§ **What the task asks**:
All the lines below need retyping exactly, apart from the images.
[Records provided — start]
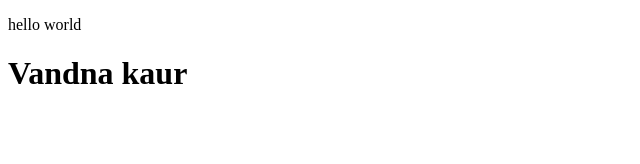
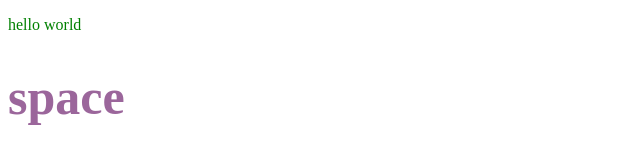
Before and after one commit to ramgarhia-create/Localrepo, a plain HTML site: page index.html in a window 1280 px wide. Shown: the whole page, without its empty margins (0-640 px from the left). Drawn offline with Linux system fonts and the light colour scheme.

Commit message:
add link

```diff
--- a/index.html
+++ b/index.html
@@ -4,9 +4,10 @@
     <meta charset="UTF-8">
     <meta name="viewport" content="width=device-width, initial-scale=1.0">
     <title>Document</title>
+    <link rel="stylesheet" href="style.css">
 </head>
 <body>
     <p>hello  world</p>
-    <h1>Vandna kaur</h1>
+    <h1>space</h1>
 </body>
 </html>
```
[Records provided — finish]
§ **Solved problem**:
Before and after one commit to ramgarhia-create/Localrepo, a plain HTML site: page index.html in a window 1280 px wide. Shown: the whole page, without its empty margins (0-640 px from the left). Drawn offline with Linux system fonts and the light colour scheme.

Commit message:
add link

```diff
--- a/index.html
+++ b/index.html
@@ -4,9 +4,10 @@
     <meta charset="UTF-8">
     <meta name="viewport" content="width=device-width, initial-scale=1.0">
     <title>Document</title>
+    <link rel="stylesheet" href="style.css">
 </head>
 <body>
     <p>hello  world</p>
-    <h1>Vandna kaur</h1>
+    <h1>space</h1>
 </body>
 </html>
```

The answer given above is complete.